> [Work to complete]:
Within this listing, how many lines include the word "sheet"? Only the number should be given.
══ Exercise materials
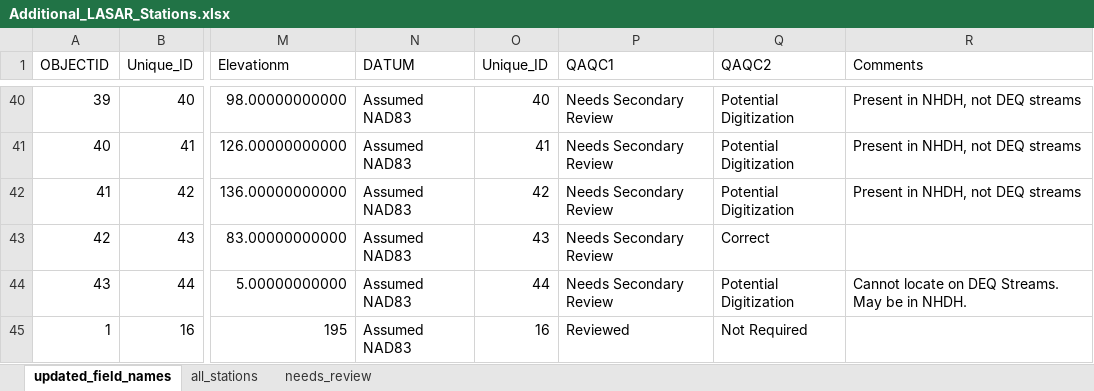
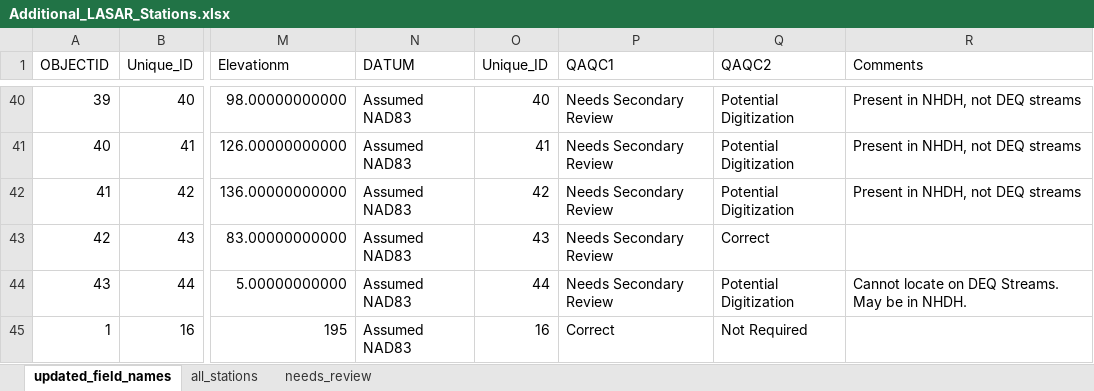
Before and after one commit to petertbryant/ToxicsRedo, an Excel workbook: StationsToLocate/FinalList/Additional_LASAR_Stations.xlsx, sheet updated_field_names, drawn as a sheet; only a part is shown, gaps mark what is left out; values as stored, in another font and other column widths than the file's, no borders; the diff names each change by its address in the sheet, - before the commit and + after, or states it on an @@ line.

```diff
--- a/StationsToLocate/FinalList/Additional_LASAR_Stations.xlsx (sheet updated_field_names)
+++ b/StationsToLocate/FinalList/Additional_LASAR_Stations.xlsx (sheet updated_field_names)
-P45 (QAQC1): Reviewed
+P45 (QAQC1): Correct
```
Also changed, not shown: sheet all_stations, 2 other files.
════
> [Answer to this exercise]:
4